In a new Building Windows 8 blog post, Microsoft talks about how easy it is to use 3G and 4G connectivity along with Wi-Fi in Windows 8. On top of that, no new drivers need to be installed and the company makes it easier than ever to get the internet up and running no matter what type of connection you are on.
“We have re-engineered the wireless networking stack to optimize it for both mobile broadband and Wi-Fi networks. We’ve done a ton of work to enable mobile broadband providers to make it easy for you to use 3G and 4G connectivity along with Wi-Fi in Windows 8. In addition to this architectural work, we’ve worked on keeping Windows connected to a network even when in a low-power state,” Microsoft states in an official blog post.
Microsoft acknowledges that they understand consumers would prefer to have their PC automatically connected to the internet and ready for use whenever and wherever the user is and not have to worry about manually connecting to the internet.
“For Windows 8, we fully developed and integrated mobile broadband (MB) as a first-class connectivity experience within Windows – right alongside Wi-Fi,” Microsoft adds. The company has also eliminated the “guesswork” in locating and installing device drivers for mobile broadband.
Microsoft also adds that Windows 8 will provide native radio management to eliminate any conflict or confusion. The new Windows 8 network settings will allow the user to turn on and off individual radios, such as Wi-Fi, mobile broadband, and Bluetooth) and even disable all radios by enabling the “airplane mode” setting.
Windows 8 also has native support that allows a user to not only select but also connect to any supported carrier from within the Windows user interface. Even then, Windows 8 will notify the user if they are exceeding their data cap.

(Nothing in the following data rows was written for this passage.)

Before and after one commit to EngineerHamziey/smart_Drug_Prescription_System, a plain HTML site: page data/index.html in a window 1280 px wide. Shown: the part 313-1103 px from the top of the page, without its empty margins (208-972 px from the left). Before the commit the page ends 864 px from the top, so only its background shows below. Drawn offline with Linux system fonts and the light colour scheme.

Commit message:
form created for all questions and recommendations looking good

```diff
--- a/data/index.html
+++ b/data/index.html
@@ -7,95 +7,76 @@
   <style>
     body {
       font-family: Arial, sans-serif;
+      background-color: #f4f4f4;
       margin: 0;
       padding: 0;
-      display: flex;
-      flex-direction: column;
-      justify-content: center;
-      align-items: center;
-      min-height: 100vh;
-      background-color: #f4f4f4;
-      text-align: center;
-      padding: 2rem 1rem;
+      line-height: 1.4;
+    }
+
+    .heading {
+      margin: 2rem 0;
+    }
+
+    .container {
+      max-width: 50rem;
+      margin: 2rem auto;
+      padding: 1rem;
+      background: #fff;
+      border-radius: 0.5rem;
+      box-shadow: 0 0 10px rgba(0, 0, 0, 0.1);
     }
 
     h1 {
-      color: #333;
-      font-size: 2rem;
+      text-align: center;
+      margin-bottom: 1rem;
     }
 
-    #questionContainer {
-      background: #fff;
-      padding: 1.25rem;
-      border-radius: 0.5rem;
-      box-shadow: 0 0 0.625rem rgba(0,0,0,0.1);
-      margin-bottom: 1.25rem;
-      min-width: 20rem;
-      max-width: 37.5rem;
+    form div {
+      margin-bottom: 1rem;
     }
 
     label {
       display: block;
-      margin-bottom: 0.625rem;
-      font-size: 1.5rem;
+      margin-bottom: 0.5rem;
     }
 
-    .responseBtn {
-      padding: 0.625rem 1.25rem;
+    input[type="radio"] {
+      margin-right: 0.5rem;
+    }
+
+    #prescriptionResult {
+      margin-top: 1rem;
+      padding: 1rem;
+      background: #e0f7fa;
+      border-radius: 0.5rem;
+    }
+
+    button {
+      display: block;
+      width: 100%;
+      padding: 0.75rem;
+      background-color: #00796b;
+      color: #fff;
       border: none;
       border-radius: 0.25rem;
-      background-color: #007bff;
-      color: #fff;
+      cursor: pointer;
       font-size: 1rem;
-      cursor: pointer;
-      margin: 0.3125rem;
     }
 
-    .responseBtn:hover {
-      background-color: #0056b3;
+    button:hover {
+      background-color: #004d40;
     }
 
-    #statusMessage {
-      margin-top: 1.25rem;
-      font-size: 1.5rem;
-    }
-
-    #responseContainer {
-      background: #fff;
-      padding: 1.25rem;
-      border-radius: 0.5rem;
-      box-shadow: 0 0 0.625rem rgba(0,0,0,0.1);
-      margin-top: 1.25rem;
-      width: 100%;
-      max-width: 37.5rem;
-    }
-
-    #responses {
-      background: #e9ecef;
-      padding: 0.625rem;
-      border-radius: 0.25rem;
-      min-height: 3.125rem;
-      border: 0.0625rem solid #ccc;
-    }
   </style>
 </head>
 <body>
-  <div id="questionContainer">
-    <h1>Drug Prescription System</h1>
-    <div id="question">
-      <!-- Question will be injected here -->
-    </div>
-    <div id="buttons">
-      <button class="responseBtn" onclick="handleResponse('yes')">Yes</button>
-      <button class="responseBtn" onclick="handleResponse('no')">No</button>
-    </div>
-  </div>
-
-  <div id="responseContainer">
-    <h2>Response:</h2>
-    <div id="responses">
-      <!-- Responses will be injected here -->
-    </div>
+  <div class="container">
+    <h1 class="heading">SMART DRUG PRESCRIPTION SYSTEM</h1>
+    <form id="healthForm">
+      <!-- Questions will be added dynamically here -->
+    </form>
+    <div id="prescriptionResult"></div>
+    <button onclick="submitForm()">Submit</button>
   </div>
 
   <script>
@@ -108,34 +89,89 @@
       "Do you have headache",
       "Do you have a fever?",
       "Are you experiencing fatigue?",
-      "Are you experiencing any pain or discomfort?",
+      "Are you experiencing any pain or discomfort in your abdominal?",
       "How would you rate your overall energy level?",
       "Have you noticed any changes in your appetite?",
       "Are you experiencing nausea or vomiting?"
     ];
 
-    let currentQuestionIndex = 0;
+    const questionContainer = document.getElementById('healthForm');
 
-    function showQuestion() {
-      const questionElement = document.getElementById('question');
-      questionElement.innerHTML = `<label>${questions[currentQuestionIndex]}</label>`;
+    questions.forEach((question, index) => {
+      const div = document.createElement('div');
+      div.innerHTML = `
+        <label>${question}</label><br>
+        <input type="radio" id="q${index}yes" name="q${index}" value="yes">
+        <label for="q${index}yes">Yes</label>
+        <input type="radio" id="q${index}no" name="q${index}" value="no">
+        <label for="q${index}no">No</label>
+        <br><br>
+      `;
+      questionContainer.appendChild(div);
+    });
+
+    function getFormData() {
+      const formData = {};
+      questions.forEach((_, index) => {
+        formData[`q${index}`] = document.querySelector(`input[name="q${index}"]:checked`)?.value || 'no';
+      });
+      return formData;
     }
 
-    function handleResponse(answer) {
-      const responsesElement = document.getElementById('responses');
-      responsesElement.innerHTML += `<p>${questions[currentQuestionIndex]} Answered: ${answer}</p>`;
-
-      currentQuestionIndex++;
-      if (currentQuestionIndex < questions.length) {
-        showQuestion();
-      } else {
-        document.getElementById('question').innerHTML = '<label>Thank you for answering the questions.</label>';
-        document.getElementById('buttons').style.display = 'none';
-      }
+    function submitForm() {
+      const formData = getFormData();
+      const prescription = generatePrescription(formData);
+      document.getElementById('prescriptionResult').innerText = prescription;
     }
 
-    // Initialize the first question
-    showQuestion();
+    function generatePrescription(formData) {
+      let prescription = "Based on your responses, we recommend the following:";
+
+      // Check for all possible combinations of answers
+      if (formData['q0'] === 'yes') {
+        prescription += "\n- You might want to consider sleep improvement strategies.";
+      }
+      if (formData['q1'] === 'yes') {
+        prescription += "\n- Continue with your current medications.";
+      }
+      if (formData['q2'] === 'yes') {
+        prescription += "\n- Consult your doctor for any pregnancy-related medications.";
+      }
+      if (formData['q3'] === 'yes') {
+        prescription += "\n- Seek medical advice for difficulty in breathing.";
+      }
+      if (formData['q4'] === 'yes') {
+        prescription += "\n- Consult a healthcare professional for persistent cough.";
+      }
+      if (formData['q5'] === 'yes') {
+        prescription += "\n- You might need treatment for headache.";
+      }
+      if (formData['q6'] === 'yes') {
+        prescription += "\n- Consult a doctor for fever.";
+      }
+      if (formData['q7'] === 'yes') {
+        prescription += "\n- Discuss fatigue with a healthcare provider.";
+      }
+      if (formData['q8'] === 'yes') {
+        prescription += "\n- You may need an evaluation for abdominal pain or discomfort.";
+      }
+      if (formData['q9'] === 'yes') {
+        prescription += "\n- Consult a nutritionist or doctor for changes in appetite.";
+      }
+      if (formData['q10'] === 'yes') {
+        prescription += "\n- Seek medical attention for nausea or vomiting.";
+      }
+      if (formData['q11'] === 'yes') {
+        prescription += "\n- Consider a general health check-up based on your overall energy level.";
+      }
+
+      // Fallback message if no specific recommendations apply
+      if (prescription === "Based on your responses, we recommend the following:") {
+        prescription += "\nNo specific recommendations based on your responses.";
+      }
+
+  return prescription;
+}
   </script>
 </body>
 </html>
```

We will be seeing some new wireless networking features and enhancements in Windows 8 and it sure is to be a game changer. “We designed Windows 8 with you—and mobility—in mind. We set out to simplify your experience with getting and staying connected across mobile broadband and Wi-Fi networks, removing hurdles and whenever possible, doing the right things automatically for you,” Microsoft concludes.